It is not common for Cri Du Chat babies to be diagnosed before birth. We had time to come to terms with and accept how our baby would be. The news was a massive bomb shell in our lives. We had so many questions, too many unknowns, our dreams were shattered - the joy of having a second child now had a huge shadow cast over it.
How would we cope? What would our baby be like? What will our lives be like? What will we tell our son? How do we tell our friends and family? What do we do to prepare ourselves? I am not sure if we have had all of our questions answered or not - but we are the other side of that initial shock. When Poppy was born, she went to the special care baby unit. We both stood and watched as nurses and doctors poked, prodded, inserted tubes and attached wires to our baby. She stayed in an incubator for several days and the staff established her feeding - within a week, we were able to take Poppy home.
Over the first few months it became apparent that Poppy had several medical issues that needed attention. Laryngomalacia, severe reflux, constipation, breathing difficulties, vomiting, poor weight gain due to huge feeding difficulties, not to mention Chicken Pox, a perforated ear drum and Slap Cheek. Poppy had three 999 Ambulance admissions, 4 procedures, 3 operations plus a multitude of appointments with 8 different consultants, and home visits from a Physiotherapist, Portage Play Therapist, Speech & Language Therapist, Dietician and various community Nurses. We carry more bags home from the Chemist thatn we do from the Supermarket. Poppy is predominantly fed through a tube into her tummy. She does nt walk yet but crawls and is able to pull herself up to standing for short periods of time. She still wears napies. She does not use words but makes lots of sounds. She also has a hearing aid.

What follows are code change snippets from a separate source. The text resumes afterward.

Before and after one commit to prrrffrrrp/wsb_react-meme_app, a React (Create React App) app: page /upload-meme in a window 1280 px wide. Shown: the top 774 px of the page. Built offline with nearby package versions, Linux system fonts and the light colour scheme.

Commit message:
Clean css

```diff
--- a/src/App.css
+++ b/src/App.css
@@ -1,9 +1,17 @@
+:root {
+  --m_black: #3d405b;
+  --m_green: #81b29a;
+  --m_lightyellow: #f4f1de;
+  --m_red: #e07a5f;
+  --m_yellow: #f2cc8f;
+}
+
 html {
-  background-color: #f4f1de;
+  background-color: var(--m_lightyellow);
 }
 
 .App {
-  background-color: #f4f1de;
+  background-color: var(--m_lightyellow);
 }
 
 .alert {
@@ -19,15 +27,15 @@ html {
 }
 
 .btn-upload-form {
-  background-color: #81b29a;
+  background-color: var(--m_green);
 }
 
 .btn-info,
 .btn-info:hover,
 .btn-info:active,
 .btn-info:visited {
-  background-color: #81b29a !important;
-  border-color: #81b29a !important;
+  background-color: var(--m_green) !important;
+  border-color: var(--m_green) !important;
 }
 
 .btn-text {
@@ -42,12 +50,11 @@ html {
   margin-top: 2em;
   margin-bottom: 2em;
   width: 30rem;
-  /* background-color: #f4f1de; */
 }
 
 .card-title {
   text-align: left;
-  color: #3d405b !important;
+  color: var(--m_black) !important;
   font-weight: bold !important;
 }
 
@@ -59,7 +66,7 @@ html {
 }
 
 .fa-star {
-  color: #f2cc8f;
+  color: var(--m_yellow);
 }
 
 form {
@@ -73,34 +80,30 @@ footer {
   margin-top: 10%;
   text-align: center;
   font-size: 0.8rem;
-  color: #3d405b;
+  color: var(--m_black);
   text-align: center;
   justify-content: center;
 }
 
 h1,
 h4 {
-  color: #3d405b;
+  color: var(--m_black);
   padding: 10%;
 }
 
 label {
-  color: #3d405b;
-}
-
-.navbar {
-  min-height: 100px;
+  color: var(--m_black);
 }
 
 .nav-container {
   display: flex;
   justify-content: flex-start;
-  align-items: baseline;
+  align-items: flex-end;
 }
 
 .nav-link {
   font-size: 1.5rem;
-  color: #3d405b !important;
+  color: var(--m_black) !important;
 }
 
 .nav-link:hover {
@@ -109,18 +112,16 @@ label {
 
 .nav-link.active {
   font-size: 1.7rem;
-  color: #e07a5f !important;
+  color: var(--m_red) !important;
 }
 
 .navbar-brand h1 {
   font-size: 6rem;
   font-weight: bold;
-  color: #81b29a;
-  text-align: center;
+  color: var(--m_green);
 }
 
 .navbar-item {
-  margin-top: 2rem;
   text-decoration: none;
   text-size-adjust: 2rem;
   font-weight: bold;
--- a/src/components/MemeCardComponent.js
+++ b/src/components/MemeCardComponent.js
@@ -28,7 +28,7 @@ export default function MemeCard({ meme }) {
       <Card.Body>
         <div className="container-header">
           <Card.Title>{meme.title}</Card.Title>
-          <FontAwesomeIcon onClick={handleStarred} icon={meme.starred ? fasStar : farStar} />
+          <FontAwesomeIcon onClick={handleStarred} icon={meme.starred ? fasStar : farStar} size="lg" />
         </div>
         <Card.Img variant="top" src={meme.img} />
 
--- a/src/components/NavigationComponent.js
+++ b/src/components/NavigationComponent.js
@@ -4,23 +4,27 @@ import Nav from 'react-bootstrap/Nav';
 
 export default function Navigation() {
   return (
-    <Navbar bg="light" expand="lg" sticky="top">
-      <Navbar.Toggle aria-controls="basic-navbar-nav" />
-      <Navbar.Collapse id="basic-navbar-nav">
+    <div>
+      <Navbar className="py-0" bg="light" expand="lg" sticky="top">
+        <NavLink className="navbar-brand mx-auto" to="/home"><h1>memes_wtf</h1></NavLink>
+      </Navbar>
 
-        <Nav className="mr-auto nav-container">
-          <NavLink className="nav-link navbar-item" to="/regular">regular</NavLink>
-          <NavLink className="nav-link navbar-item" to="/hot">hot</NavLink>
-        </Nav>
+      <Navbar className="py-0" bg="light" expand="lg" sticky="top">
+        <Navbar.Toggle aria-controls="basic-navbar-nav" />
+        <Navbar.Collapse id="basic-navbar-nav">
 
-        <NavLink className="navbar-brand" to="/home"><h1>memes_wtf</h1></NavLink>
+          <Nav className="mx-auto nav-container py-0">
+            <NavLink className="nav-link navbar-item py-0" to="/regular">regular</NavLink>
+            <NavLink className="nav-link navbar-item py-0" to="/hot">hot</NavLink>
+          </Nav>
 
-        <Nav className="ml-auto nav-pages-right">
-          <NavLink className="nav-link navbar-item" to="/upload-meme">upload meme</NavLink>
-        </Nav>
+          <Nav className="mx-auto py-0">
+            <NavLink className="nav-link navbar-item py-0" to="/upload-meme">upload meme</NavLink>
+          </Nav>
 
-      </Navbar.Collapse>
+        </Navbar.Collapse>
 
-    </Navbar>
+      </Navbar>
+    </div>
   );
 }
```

Imagine trying to get a very happy and excited Octopus to lay still while you change its nappy and get it dressed, or try to sit it in a shopping trolley and take it round the aisles of the Supermarket... without knocking anything off the shelves - you are getting close to the fun and games that we have with Poppy! We have amazing friends and great family who support us through the daily joys of being parents of Poppy.
A colleague of Amy's introduced us to Zoë's Place. We could not have been happier to be offered respite care each month, offering us the chance to spend quality time with out boys, or to send the boys for a sleep over with family so that we can escape together! These times are invaluable and enable us to breathe in, take a step back, sleep, recover and prepare ourselves for another month providing for Poppy's unique needs.
Initually we felt guilty for leaving Poppy and having fun without her. It wasn't until we didnt have Poppy at home that we realised how much time and energy it takes to support her. We soon realised that she has more fun than us during her mini break at Zoë's Place. She loves interacting with the other children, playing in the sensory room and climbing over everything in the soft play area. All of the staff, from the front desk, the cleaning and maintenance team, the fundraising team to the hospice staff... and anyone else we bump into, makes us feel welcome and have a big smile for Poppy when she arrives. We really so feel part of the Zoë's Place family.
There are lots of ways you can help to support our special babies, just like Poppy. Whether it is a making a donation, signing up to a fundraising event or coming up with fundraising ideas of your own, it will all help to make a huge difference. Find out how you can help by clicking below...
< Back to Our Stories